Coax your peace lily to bloom by making sure it gets the proper amounts of water and light. The most common reason peace lilies don\’t bloom is because they aren\’t getting enough light, according to Clemson Cooperative Extension. Although they can grow in low light conditions, peace lilies won\’t bloom in the shade. The plants bloom best in bright or medium indirect sunlight. If the leaves start to turn yellow, they\’re getting too much light.
Direct sunlight will burn their leaves, causing brown streaks or spots. As for water, home gardeners should wait until the planting medium dries out to an inch or two below the surface, and then water with lukewarm water. If the plant wilts, you\’ve waited too long to water. The soil should be moist but never soggy after watering, and plants grown in containers should have drainage holes.
The part of the plant that provides the color is not the flower but the spathe, a large bract or modified leaf that forms a sheath to enclose the flower cluster.
Commercial growers treat peace lilies with gibberellic acid (a plant hormone) to control flowering a technique for experienced growers only. Peace lilies are tolerant of low-light conditions in the home but are less likely to flower in extremely low light.
Bright, indirect light is best to induce flowering.
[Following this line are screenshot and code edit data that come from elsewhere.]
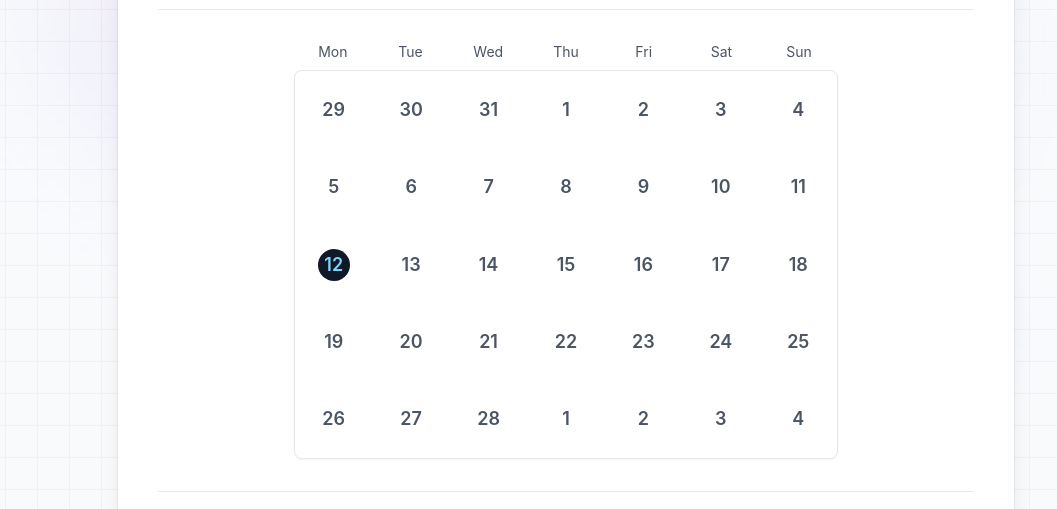
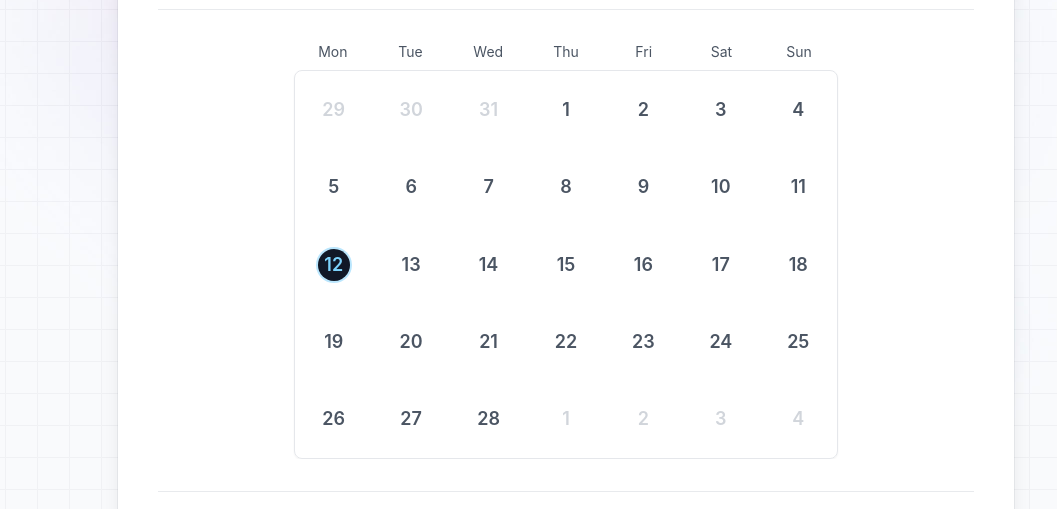
Before and after one commit to juanm512/calendar-steps-chart, a React (Vite) app: page / in a window 1280 px wide. Shown: the part 215-724 px from the top of the page, without its empty margins (74-1131 px from the left). Built offline with nearby package versions, Linux system fonts and the light colour scheme.

Commit message:
calendar animations done, make the list of events for every day is the only left

```diff
--- a/package.json
+++ b/package.json
@@ -13,7 +13,8 @@
     "framer-motion": "^9.0.2",
     "react": "^18.2.0",
     "react-dom": "^18.2.0",
-    "react-icons": "^4.7.1"
+    "react-icons": "^4.7.1",
+    "react-use-measure": "^2.1.1"
   },
   "devDependencies": {
     "@types/react": "^18.0.27",
--- a/src/components/CalendarMain.tsx
+++ b/src/components/CalendarMain.tsx
@@ -1,5 +1,6 @@
-import { useState, useEffect } from "react";
+import { useState, useEffect, useRef } from "react";
 import { AnimatePresence, motion } from "framer-motion";
+import useMeasure from "react-use-measure";
 import {
   format,
   parse,
@@ -14,7 +15,7 @@ import {
 
 export default function CalendarMain() {
   let today = startOfToday();
-  const [selectedDate, setSelectedDate] = useState(today);
+  const [selectedDate, setSelectedDate] = useState(format(today, "d-MMM-yyyy"));
   const [selectedMonth, setSelectedMonth] = useState(
     format(new Date(), "MMMM-yyyy")
   );
@@ -22,6 +23,13 @@ export default function CalendarMain() {
     parse(selectedMonth, "MMMM-yyyy", new Date())
   );
   //   console.log("firstDayCurrentMonth", firstDayCurrentMonth);
+
+  const [ref, { width }] = useMeasure();
+  let previous = usePrevious(selectedMonth);
+  let monthDirection =
+    previous && parse(previous, "MMMM-yyyy", new Date()) < firstDayCurrentMonth
+      ? -1
+      : 1;
 
   type day = {
     date: Date | number;
@@ -47,8 +55,6 @@ export default function CalendarMain() {
       start: startDayInterval,
       end: endDayInterval,
     });
-
-    // console.log("days", daysInterval);
 
     const daysArray = daysInterval.map((day) => {
       let isCurrentMonth =
@@ -82,15 +88,34 @@ export default function CalendarMain() {
     setSelectedMonth(format(firstDayNextMonth, "MMMM-yyyy"));
   }
 
+  type variantsProps = {
+    monthDirection: number;
+    width: number;
+  };
+
+  let variants = {
+    enter: ({ monthDirection, width }: variantsProps) => ({
+      x: monthDirection * width,
+      opacity: 0,
+    }),
+    center: { x: 0, opacity: 1 },
+    exit: ({ monthDirection, width }: variantsProps) => ({
+      x: monthDirection * -width,
+      opacity: 0,
+    }),
+  };
+
   return (
     // dark:bg-neutral-800
     <div className="relative w-full bg-white px-6 py-8 shadow-xl ring-1 ring-gray-900/5  sm:mx-auto sm:max-w-xl sm:rounded-lg sm:px-10 lg:max-w-4xl">
       <div className="mx-auto w-full max-w-xl lg:max-w-4xl">
         <div className="divide-y divide-gray-300/50">
-          <div className="flex justify-center space-y-6 pb-8 text-base leading-7 text-gray-600">
-            <div className=" grid w-full grid-cols-3 justify-items-center md:w-8/12 ">
-              <button
+          <div className="flex justify-center space-y-6 pb-8 text-base leading-7  text-gray-600">
+            <div className="grid w-full grid-cols-3 justify-items-center md:w-8/12 ">
+              <motion.button
                 onClick={previousMonth}
+                whileTap={{ scale: 0.9 }}
+                whileHover={{ scale: 1.1 }}
                 className="flex aspect-square h-8 items-center overflow-hidden rounded-full p-1 hover:bg-gray-300"
               >
                 <svg
@@ -106,14 +131,34 @@ export default function CalendarMain() {
                   <path stroke="none" d="M0 0h24v24H0z" fill="none"></path>
                   <path d="M11 17h6l-4 -5l4 -5h-6l-4 5z"></path>
                 </svg>
-              </button>
-              <div className="flex h-8 items-center overflow-hidden">
-                <p className="text-base font-medium text-gray-600">
+              </motion.button>
+              <div className="flex h-8 w-full items-center justify-center overflow-hidden text-center">
+                <AnimatePresence
+                  exitBeforeEnter
+                  custom={{ monthDirection, width: width * 0.5 }}
+                >
+                  <motion.p
+                    key={selectedMonth + "header"}
+                    variants={variants}
+                    initial="enter"
+                    animate="center"
+                    exit="exit"
+                    custom={{ monthDirection, width: width * 0.5 }}
+                    transition={{
+                      opacity: {
+                        duration: 0.2,
+                      },
+                    }}
+                    className="text-base font-medium text-gray-600"
+                  >
                     {selectedMonth}
-                </p>
+                  </motion.p>
+                </AnimatePresence>
               </div>
-              <button
+              <motion.button
                 onClick={nextMonth}
+                whileTap={{ scale: 0.9 }}
+                whileHover={{ scale: 1.1 }}
                 className="flex aspect-square h-8 items-center overflow-hidden rounded-full p-1 hover:bg-gray-300"
               >
                 <svg
@@ -129,7 +174,7 @@ export default function CalendarMain() {
                   <path stroke="none" d="M0 0h24v24H0z" fill="none"></path>
                   <path d="M13 7h-6l4 5l-4 5h6l4 -5z"></path>
                 </svg>
-              </button>
+              </motion.button>
             </div>
           </div>
           <div className="space-y-6 py-8 text-base leading-7 text-gray-600">
@@ -157,7 +202,26 @@ export default function CalendarMain() {
                   S
                 </p>
               </div>
-              <div className="grid w-full grid-cols-7 rounded-lg border shadow-sm md:w-8/12">
+              <motion.div
+                ref={ref}
+                className="flex w-full items-center justify-center overflow-hidden"
+              >
+                <AnimatePresence
+                  exitBeforeEnter
+                  custom={{ monthDirection, width }}
+                >
+                  <motion.div
+                    key={selectedMonth}
+                    variants={variants}
+                    initial="enter"
+                    animate="center"
+                    exit="exit"
+                    custom={{ monthDirection, width }}
+                    transition={{
+                      duration: 0.2,
+                    }}
+                    className="grid w-full grid-cols-7 rounded-lg border shadow-sm md:w-8/12"
+                  >
                     {days &&
                       days.map((day) => {
                         return (
@@ -170,25 +234,14 @@ export default function CalendarMain() {
                             isToday={day.isToday}
                             selectedDate={selectedDate}
                             setSelectedDate={setSelectedDate}
+                            nextMonth={nextMonth}
+                            previousMonth={previousMonth}
                           />
-                      //   <div
-                      //     key={day.date.toString()}
-                      //     className="flex aspect-square h-full items-center justify-center"
-                      //   >
-                      //     <button
-                      //       className={
-                      //         "flex aspect-square h-8 items-center justify-center rounded-full text-lg font-semibold " +
-                      //         (day.isToday
-                      //           ? " bg-gray-900 text-sky-600 hover:bg-gray-500 hover:text-gray-100"
-                      //           : "text-gray-600 hover:bg-gray-500 hover:text-gray-100")
-                      //       }
-                      //     >
-                      //       {format(day.date, "d")}
-                      //     </button>
-                      //   </div>
                         );
                       })}
-              </div>
+                  </motion.div>
+                </AnimatePresence>
+              </motion.div>
             </div>
           </div>
           <div className="space-y-6 pt-8 text-base leading-7 text-gray-600">
@@ -231,23 +284,71 @@ const Day = ({
   isToday,
   selectedDate,
   setSelectedDate,
+  nextMonth,
+  previousMonth,
 }: any) => {
   return (
     <div
       key={key}
       className="flex aspect-square h-full items-center justify-center"
     >
-      <button
+      <motion.button
         className={
-          "flex aspect-square h-8 items-center justify-center rounded-full text-lg font-semibold " +
-          (isToday
-            ? " bg-gray-900 text-sky-300 hover:bg-gray-500 hover:text-gray-100"
-            : "text-gray-600 hover:bg-gray-500 hover:text-gray-100") +
-          (isCurrentMonth ? " " : " text-gray-300")
+          "group relative flex aspect-square h-8 items-center justify-center rounded-full text-lg font-semibold " +
+          (isCurrentMonth &&
+          !isToday &&
+          selectedDate !== format(date, "d-MMM-yyyy")
+            ? " text-gray-600 hover:text-gray-100"
+            : isToday
+            ? " text-sky-300 hover:text-gray-100"
+            : selectedDate === format(date, "d-MMM-yyyy")
+            ? " text-gray-100"
+            : " text-gray-300 hover:text-gray-200")
         }
+        onClick={() => {
+          isNextMonth && nextMonth();
+          isPrevMonth && previousMonth();
+          setSelectedDate(format(date, "d-MMM-yyyy"));
+        }}
       >
-        {format(date, "d")}
-      </button>
+        <AnimatePresence>
+          {selectedDate === format(date, "d-MMM-yyyy") && (
+            <motion.div
+              // layoutId="selectedDate"
+              initial={{
+                scale: 0,
+              }}
+              animate={{
+                scale: 1,
+              }}
+              exit={{
+                scale: 0,
+                transition: {
+                  duration: 0.2,
+                },
+              }}
+              transition={{
+                type: "spring",
+                stiffness: 500,
+                damping: 30,
+              }}
+              className={
+                "absolute inset-0 z-0 aspect-square h-8 rounded-full bg-gray-900 ring-2 ring-sky-200"
+              }
+            ></motion.div>
+          )}
+        </AnimatePresence>
+        <span className="z-10">{format(date, "d")}</span>
+      </motion.button>
     </div>
   );
 };
+
+function usePrevious(state: any) {
+  let [tuple, setTuple] = useState([null, state]);
+
+  if (tuple[1] !== state) {
+    setTuple([tuple[1], state]);
+  }
+  return tuple[0];
+}
```
Also changed, not shown: 1 other file (tests, documents, lock files or other folders). Lines whose indentation alone changed are shown as unchanged.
You may place your plant outside in shade for the summer when temperatures remain above 60 degrees. (Plants will burn if placed in direct sun. ) Use diluted fertilizers on Spathiphyllum twice a month during the growing season. Peace lilies require evenly moist, well-drained soil while growing and flowering.
Remove spent flowers so that the plant will continue producing flowers. Increasing light, water, humidity and fertilizer may nudge a plant to flower. Older plants sometimes do not flower as well as young plants. Tim Johnson is director of horticulture for the Chicago Botanic Garden in Glencoe ( chicagobotanic. org ). Send questions to: Gardening Q e-mail to sunday@tribune. com.